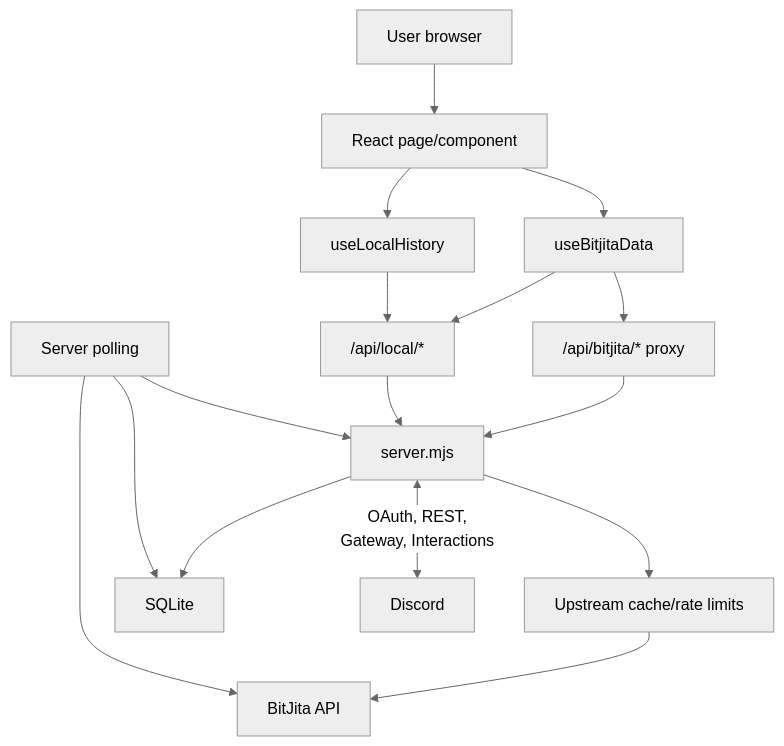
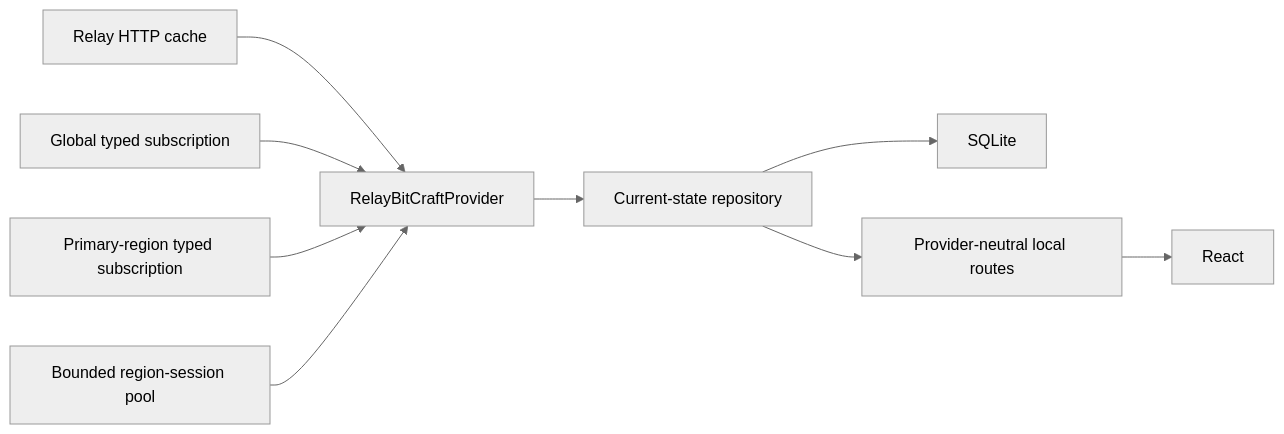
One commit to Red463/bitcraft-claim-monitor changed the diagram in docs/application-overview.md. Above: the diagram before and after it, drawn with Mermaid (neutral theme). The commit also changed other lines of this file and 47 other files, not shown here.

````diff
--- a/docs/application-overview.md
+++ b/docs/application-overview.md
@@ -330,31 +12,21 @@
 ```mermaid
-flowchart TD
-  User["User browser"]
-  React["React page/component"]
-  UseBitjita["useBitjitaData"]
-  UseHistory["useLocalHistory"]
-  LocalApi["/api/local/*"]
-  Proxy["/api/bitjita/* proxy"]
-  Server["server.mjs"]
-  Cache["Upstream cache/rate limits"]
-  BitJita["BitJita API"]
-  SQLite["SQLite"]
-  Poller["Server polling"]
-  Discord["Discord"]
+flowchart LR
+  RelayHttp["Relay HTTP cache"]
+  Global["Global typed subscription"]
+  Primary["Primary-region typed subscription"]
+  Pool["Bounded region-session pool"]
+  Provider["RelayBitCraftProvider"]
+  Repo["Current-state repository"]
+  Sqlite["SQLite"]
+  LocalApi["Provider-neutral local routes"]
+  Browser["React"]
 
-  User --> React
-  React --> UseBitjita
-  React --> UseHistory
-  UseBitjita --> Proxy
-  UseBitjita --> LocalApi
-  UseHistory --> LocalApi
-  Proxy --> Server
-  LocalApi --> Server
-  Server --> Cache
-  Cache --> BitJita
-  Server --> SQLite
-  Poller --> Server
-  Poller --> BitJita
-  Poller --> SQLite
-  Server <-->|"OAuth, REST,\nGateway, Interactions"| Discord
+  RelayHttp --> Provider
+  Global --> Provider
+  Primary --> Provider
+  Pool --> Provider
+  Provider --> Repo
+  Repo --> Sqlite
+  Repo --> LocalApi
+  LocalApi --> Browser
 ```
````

··········

**TASK INSTRUCTIONS**
Search the records for the string "Server" and report each line that has it.

**WRITTEN SOLUTION**
-  Server["server.mjs"]
-  Poller["Server polling"]
-  Proxy --> Server
-  LocalApi --> Server
-  Server --> Cache
-  Server --> SQLite
-  Poller --> Server
-  Server <-->|"OAuth, REST,\nGateway, Interactions"| Discord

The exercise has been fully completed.